But let’s forget that emotional impulse for a moment and step back and ask the “big picture” question that this situation demands. Is it good for religious members to “protest,” question, and ask things of their own Church? Must a good Mormon/Latter-day Saint (or Catholic, or Protestant, or Muslim, or Orthodox Jew, or Quaker, etc.) defer to the judgment of their leaders in all things, never asking, never questioning, never searching deeper than the latest PR release or the sound bites related in Church approved manuals? Is inquiry a dirty word among the religious faithful? And, further still, is there ever an appropriate time when a peaceful and orderly demonstration of those questions and concerns can be held, even during very public and prominent places and times?

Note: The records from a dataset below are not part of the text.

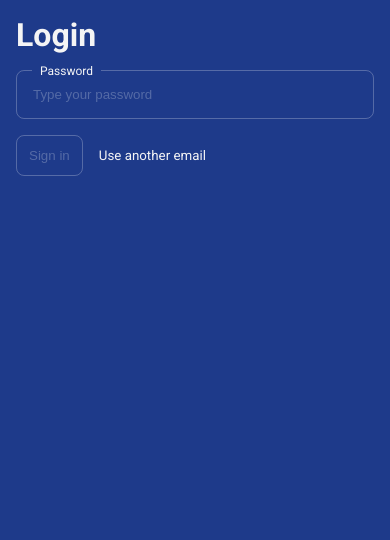
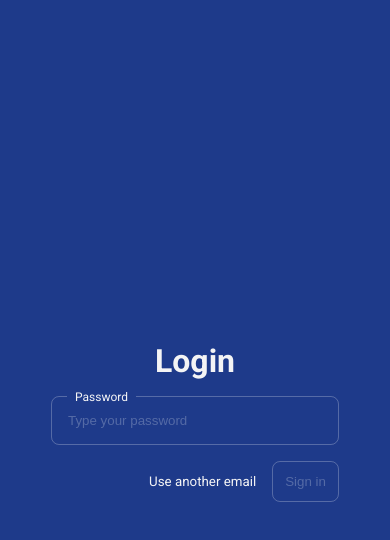
Before and after one commit to richardqcarvalho/marvel-portal, a React (Create React App) app: page /login in a window 390 px wide. Both pictures are taken after typing "name@example.com" into the empty fields and a click on the button "Next". Shown: the top 540 px of the page. Built offline with nearby package versions, Linux system fonts and the light colour scheme.

Commit message:
style: centering login page content

```diff
--- a/src/pages/Home/index.css
+++ b/src/pages/Home/index.css
@@ -87,7 +87,7 @@
   }
 }
 
-.button-container {
+.content-button-container {
   flex-direction: row;
 }
 
--- a/src/pages/Home/index.tsx
+++ b/src/pages/Home/index.tsx
@@ -32,7 +32,7 @@ function Home() {
                 where they participated, series and more.
               </span>
             </div>
-            <div className="button-container">
+            <div className="content-button-container">
               <button
                 onClick={() => navigate("/characters")}
                 className="table-button"
@@ -51,7 +51,7 @@ function Home() {
                 Infinity Gauntlet and House of M.
               </span>
             </div>
-            <div className="button-container">
+            <div className="content-button-container">
               <button
                 onClick={() => navigate("/events")}
                 className="table-button"
--- a/src/pages/Login/index.css
+++ b/src/pages/Login/index.css
@@ -4,6 +4,7 @@
   color: var(--secondary-color);
   border-radius: 0.5rem;
   border: var(--primary-border);
+  width: 28rem;
 }
 
 .login-input::placeholder {
@@ -23,6 +24,9 @@
 
 .login-container {
   gap: 1rem;
+  height: 100%;
+  justify-content: center;
+  align-items: center;
 }
 
 .submit-button {
@@ -52,6 +56,8 @@
   flex-direction: row;
   gap: 1rem;
   align-items: center;
+  justify-content: flex-end;
+  width: 100%;
 }
 
 .error-message {
@@ -78,3 +84,9 @@
   color: var(--primary-color-disabled);
   color: var(--secondary-color-disabled);
 }
+
+@media (max-width: 32rem) {
+  .login-input {
+    width: 18rem;
+  }
+}
--- a/src/pages/Login/index.tsx
+++ b/src/pages/Login/index.tsx
@@ -61,6 +61,12 @@ function Login() {
               ref={passwordInputRef}
             />
             <div className="button-container">
+              <span
+                onClick={() => setShowPasswordInput(false)}
+                className="redirect-button"
+              >
+                Use another email
+              </span>
               <button
                 type="submit"
                 className="submit-button"
@@ -68,12 +74,6 @@ function Login() {
               >
                 Sign in
               </button>
-              <span
-                onClick={() => setShowPasswordInput(false)}
-                className="redirect-button"
-              >
-                Use another email
-              </span>
             </div>
           </div>
         </form>
```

As a Mormon and a Christian, my mind first goes to the Gospels and the example of the Savior. As our exemplar, was there ever a time where he challenged the religious authority of his day? The question is barely asked before numerous examples of his “demonstrations” comes to mind. Jesus grappled in the public sphere against the Sanhedrin, the Pharisees, and the Sadducees. Prominently, I think of Jesus “cleansing” the temple in Matthew 21:12-16: